## Work instructions
Will you write out the data exactly, excluding every picture?

=== Section Start ===

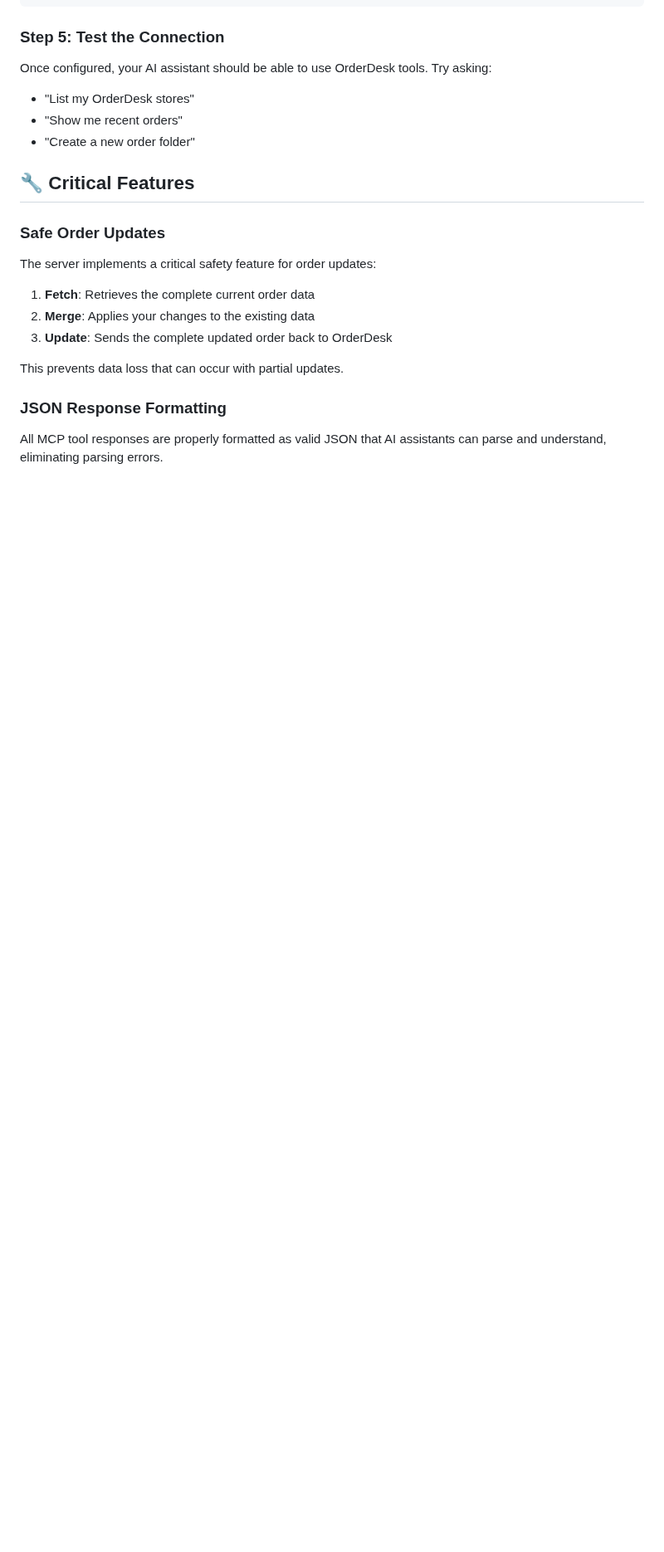
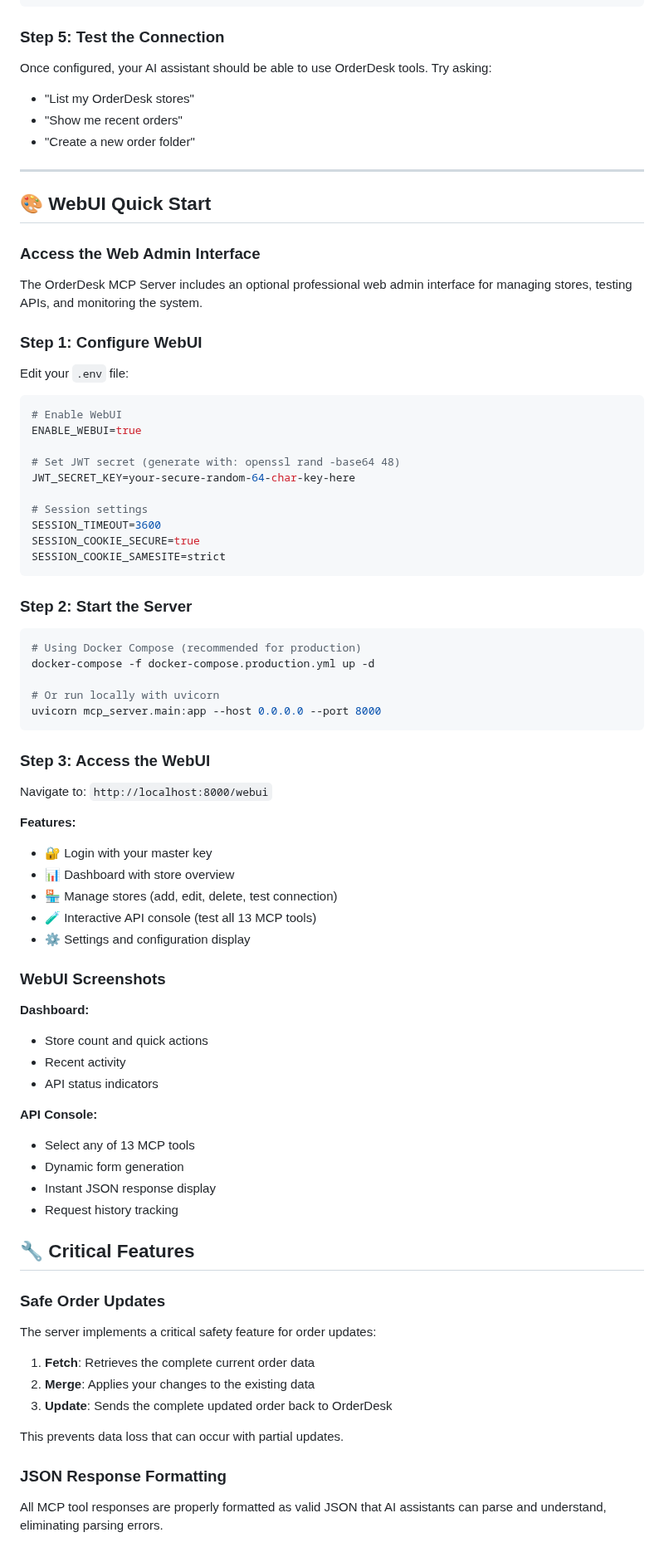
Before and after one commit to ebabcock80/orderdesk-mcp, a Markdown page: README.md, the part around one of its changes. Shown at 83% size. Drawn GitHub-style; blank space fills up the shorter version.

````diff
--- a/README.md
+++ b/README.md
@@ -178,6 +179,64 @@ Once configured, your AI assistant should be able to use OrderDesk tools. Try as
 - "Show me recent orders"
 - "Create a new order folder"
 
+---
+
+## 🎨 WebUI Quick Start
+
+### Access the Web Admin Interface
+
+The OrderDesk MCP Server includes an optional professional web admin interface for managing stores, testing APIs, and monitoring the system.
+
+### Step 1: Configure WebUI
+
+Edit your `.env` file:
+```bash
+# Enable WebUI
+ENABLE_WEBUI=true
+
+# Set JWT secret (generate with: openssl rand -base64 48)
+JWT_SECRET_KEY=your-secure-random-64-char-key-here
+
+# Session settings
+SESSION_TIMEOUT=3600
+SESSION_COOKIE_SECURE=true
+SESSION_COOKIE_SAMESITE=strict
+```
+
+### Step 2: Start the Server
+
+```bash
+# Using Docker Compose (recommended for production)
+docker-compose -f docker-compose.production.yml up -d
+
+# Or run locally with uvicorn
+uvicorn mcp_server.main:app --host 0.0.0.0 --port 8000
+```
+
+### Step 3: Access the WebUI
+
+Navigate to: `http://localhost:8000/webui`
+
+**Features:**
+- 🔐 Login with your master key
+- 📊 Dashboard with store overview
+- 🏪 Manage stores (add, edit, delete, test connection)
+- 🧪 Interactive API console (test all 13 MCP tools)
+- ⚙️ Settings and configuration display
+
+### WebUI Screenshots
+
+**Dashboard:**
+- Store count and quick actions
+- Recent activity
+- API status indicators
+
+**API Console:**
+- Select any of 13 MCP tools
+- Dynamic form generation
+- Instant JSON response display
+- Request history tracking
+
 ## 🔧 Critical Features
 
 ### Safe Order Updates
````
Also changed, not shown: other parts of README.md (+63 -15 lines).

=== Section End ===

## Result of the task
Before and after one commit to ebabcock80/orderdesk-mcp, a Markdown page: README.md, the part around one of its changes. Shown at 83% size. Drawn GitHub-style; blank space fills up the shorter version.

````diff
--- a/README.md
+++ b/README.md
@@ -178,6 +179,64 @@ Once configured, your AI assistant should be able to use OrderDesk tools. Try as
 - "Show me recent orders"
 - "Create a new order folder"
 
+---
+
+## 🎨 WebUI Quick Start
+
+### Access the Web Admin Interface
+
+The OrderDesk MCP Server includes an optional professional web admin interface for managing stores, testing APIs, and monitoring the system.
+
+### Step 1: Configure WebUI
+
+Edit your `.env` file:
+```bash
+# Enable WebUI
+ENABLE_WEBUI=true
+
+# Set JWT secret (generate with: openssl rand -base64 48)
+JWT_SECRET_KEY=your-secure-random-64-char-key-here
+
+# Session settings
+SESSION_TIMEOUT=3600
+SESSION_COOKIE_SECURE=true
+SESSION_COOKIE_SAMESITE=strict
+```
+
+### Step 2: Start the Server
+
+```bash
+# Using Docker Compose (recommended for production)
+docker-compose -f docker-compose.production.yml up -d
+
+# Or run locally with uvicorn
+uvicorn mcp_server.main:app --host 0.0.0.0 --port 8000
+```
+
+### Step 3: Access the WebUI
+
+Navigate to: `http://localhost:8000/webui`
+
+**Features:**
+- 🔐 Login with your master key
+- 📊 Dashboard with store overview
+- 🏪 Manage stores (add, edit, delete, test connection)
+- 🧪 Interactive API console (test all 13 MCP tools)
+- ⚙️ Settings and configuration display
+
+### WebUI Screenshots
+
+**Dashboard:**
+- Store count and quick actions
+- Recent activity
+- API status indicators
+
+**API Console:**
+- Select any of 13 MCP tools
+- Dynamic form generation
+- Instant JSON response display
+- Request history tracking
+
 ## 🔧 Critical Features
 
 ### Safe Order Updates
````
Also changed, not shown: other parts of README.md (+63 -15 lines).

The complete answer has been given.